The token issuer plays a key role and de facto resumes most of the tasks of a broker in the traditional market. He coordinates the project funder and converts the physically signed agreement into a tokenized equivalent. These so-called forward tokens carry the promise of delivery from a specific carbon project, as well as relevant fallback scenarios in cases of non-delivery. Financial investors and corporate clients buy the tokenized forward credits to secure access to future carbon credits and lock prices since high quality carbon offsets will most likely get more expensive in the future.
Furthermore, the project developer hires a verification firm, which is verifying the project with regards to the underlying methodologies and the way the future credits have been calculated. Once approved and verified, the carbon credits issued by the project will be registered either in a traditional carbon registry such as Verra, Gold Standard or BioCarbon Registry or an on-chain registry like Toucan. The forward token will then get “burned” (this is the blockchain term for retiring the forward credit) in exchange for the actual carbon credit.
Associated New Possibilities
Several blockchain companies are designing standardized platforms that allow for specific forward agreements to be commodified into a highly-liquid form. This is done by pooling forward tokens of a specific type. By leveraging the power of decentralized finance (DeFi), like automated market-making, the liquidity of tokenized forward credits can be improved for both buyers and sellers. All of this can be facilitated while giving traders the opportunity to arbitrage the commodity layer and therefore ensure that the market can determine the value of forward credits. This way blockchain technology for forward agreements can enable a public spot price for forward assets.
Using forward credits in DeFi applications further opens the door for new kinds of previously unimaginable processes to be created around it. Loan facilities, self-repaying loans denominated in carbon, liquidity-provision-based carbon accumulation, and on-chain delivery de-risking are just a few options that will become possible.
The traditional carbon market is not just complicated and fragmented, but also fundamentally illiquid. This is especially true for removal projects that require upfront funding for the delivery of carbon credits in the future.
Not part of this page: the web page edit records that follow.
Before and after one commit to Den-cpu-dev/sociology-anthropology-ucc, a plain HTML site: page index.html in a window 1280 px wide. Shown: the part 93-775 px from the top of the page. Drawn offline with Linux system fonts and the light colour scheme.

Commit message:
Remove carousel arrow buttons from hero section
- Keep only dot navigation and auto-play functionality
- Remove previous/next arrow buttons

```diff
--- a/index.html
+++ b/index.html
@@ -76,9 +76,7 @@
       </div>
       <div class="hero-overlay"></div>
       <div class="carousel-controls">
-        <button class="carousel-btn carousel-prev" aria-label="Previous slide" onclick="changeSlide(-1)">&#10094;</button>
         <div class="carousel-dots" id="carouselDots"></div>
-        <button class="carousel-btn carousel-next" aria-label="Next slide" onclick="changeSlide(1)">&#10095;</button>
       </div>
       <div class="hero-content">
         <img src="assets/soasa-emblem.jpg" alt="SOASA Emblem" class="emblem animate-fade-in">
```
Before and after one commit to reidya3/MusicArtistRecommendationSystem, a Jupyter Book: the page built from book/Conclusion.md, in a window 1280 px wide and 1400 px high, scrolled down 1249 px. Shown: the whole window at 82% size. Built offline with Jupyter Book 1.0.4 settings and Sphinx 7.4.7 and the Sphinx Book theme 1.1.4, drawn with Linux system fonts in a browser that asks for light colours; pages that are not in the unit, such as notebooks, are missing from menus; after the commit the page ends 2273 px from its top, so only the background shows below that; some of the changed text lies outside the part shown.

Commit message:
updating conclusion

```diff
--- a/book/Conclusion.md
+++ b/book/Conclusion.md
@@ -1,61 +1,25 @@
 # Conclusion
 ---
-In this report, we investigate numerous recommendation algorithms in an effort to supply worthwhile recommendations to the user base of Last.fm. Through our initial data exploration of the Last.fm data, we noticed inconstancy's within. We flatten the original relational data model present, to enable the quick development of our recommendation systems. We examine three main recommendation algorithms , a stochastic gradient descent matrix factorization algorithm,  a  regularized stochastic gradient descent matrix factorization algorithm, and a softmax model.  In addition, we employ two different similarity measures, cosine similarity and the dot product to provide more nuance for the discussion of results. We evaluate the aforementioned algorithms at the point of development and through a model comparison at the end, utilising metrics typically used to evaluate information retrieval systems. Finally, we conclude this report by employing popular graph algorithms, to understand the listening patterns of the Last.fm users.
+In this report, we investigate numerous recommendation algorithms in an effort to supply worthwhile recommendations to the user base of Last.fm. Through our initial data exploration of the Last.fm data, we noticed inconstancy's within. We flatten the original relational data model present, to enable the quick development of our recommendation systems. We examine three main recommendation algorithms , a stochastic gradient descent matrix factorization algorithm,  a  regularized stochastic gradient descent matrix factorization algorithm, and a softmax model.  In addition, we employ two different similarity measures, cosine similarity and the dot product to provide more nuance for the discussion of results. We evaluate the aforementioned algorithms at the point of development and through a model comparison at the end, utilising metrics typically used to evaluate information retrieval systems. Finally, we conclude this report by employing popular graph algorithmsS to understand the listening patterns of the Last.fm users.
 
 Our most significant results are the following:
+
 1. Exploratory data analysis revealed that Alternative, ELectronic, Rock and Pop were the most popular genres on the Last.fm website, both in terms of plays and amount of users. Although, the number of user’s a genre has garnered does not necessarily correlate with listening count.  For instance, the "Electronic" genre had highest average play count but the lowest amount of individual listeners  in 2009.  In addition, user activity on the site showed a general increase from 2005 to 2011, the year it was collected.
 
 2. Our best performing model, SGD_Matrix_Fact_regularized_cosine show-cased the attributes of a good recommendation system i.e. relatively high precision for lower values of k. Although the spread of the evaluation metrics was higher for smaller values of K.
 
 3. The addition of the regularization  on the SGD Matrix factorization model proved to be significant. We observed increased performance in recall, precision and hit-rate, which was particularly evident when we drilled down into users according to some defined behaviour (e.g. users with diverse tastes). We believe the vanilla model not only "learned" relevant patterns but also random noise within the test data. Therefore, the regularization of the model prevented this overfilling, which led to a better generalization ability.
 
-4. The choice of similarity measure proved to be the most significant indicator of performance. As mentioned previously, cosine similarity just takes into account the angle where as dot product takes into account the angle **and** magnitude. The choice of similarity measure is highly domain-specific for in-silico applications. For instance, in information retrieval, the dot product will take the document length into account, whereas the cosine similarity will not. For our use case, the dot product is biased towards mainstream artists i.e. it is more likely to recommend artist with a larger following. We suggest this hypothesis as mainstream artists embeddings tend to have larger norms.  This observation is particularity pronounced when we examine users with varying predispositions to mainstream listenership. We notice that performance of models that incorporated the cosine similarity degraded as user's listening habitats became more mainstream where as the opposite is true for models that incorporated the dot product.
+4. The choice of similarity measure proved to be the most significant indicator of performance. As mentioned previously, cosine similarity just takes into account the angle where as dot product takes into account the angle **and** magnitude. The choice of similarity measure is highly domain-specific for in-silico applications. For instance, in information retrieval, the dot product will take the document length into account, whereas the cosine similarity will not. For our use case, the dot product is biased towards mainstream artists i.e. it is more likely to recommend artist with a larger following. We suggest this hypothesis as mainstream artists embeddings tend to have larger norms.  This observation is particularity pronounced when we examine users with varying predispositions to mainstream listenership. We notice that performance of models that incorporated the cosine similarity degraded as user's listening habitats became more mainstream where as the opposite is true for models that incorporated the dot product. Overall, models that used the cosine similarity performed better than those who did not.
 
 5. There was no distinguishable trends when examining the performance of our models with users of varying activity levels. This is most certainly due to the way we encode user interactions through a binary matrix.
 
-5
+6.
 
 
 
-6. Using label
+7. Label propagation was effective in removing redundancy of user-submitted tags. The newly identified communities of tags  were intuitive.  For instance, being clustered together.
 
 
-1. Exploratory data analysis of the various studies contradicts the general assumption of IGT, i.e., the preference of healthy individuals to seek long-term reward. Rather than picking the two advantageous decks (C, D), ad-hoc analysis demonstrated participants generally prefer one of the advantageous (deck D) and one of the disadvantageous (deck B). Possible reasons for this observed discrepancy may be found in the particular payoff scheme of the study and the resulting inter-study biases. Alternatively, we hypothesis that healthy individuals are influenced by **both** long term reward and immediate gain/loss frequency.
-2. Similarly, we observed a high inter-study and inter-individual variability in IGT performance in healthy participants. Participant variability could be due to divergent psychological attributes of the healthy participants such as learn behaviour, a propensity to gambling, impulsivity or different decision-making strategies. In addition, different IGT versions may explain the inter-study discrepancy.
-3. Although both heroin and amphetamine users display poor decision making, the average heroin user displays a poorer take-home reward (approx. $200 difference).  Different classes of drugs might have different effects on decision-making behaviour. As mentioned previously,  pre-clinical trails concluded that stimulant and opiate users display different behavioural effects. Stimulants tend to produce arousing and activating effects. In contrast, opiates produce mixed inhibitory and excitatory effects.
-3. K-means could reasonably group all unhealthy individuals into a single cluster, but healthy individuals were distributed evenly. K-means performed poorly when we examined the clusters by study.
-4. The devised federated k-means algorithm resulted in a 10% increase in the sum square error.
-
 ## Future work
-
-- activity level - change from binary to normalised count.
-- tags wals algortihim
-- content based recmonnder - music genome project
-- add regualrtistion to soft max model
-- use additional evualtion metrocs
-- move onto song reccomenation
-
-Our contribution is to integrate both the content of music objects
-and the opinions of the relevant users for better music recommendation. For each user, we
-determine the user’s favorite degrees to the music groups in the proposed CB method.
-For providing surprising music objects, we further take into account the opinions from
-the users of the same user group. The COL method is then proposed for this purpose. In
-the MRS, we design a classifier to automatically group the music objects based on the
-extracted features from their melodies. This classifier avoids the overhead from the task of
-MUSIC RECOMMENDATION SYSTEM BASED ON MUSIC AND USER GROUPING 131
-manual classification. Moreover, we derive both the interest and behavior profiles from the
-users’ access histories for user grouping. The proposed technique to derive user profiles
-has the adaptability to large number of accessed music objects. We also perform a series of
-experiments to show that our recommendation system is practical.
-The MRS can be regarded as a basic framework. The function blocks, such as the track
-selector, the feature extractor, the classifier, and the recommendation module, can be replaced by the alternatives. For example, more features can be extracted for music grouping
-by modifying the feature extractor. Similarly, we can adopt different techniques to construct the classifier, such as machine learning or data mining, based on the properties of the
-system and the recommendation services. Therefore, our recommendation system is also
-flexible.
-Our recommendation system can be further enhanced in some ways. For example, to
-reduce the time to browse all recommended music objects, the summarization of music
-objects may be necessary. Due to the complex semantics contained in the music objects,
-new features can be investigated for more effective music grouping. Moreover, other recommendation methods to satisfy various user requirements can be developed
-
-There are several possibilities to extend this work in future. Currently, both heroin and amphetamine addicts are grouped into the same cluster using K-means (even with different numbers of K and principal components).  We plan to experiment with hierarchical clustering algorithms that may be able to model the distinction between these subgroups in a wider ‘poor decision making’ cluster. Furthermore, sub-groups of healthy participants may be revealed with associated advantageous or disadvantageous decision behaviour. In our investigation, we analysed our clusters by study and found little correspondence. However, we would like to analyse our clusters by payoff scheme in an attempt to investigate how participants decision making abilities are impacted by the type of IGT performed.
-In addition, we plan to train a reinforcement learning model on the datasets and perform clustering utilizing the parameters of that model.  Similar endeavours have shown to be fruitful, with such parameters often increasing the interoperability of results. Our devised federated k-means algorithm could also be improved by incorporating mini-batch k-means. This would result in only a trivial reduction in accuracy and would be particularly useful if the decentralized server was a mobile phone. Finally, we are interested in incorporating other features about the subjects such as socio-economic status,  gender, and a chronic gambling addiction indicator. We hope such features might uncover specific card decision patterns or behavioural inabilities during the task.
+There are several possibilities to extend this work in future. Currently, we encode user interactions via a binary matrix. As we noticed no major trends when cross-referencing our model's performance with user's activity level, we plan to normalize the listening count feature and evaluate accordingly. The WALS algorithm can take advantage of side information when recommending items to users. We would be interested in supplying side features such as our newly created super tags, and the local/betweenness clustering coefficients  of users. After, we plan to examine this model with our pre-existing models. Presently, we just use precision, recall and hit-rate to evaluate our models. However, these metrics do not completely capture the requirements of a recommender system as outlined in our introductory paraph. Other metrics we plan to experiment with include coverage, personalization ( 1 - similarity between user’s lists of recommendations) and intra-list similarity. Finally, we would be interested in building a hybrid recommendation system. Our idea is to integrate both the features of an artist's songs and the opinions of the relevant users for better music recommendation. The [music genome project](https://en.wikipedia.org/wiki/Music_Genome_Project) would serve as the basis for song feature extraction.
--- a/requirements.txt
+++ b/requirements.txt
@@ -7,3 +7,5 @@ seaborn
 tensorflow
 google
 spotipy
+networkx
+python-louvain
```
Tokenized forward credits can change the way new projects are funded thus making a historically illiquid asset liquid. This will be done leveraging the power of decentralized finance mechanisms, due diligence and risk assessment of projects as well as continued digital monitoring, reporting and verification. This way project developers can secure early-stage financing to realize new carbon removal projects, while companies are empowered to fulfill their Net Zero commitments by hedging their supply of carbon credits for the future.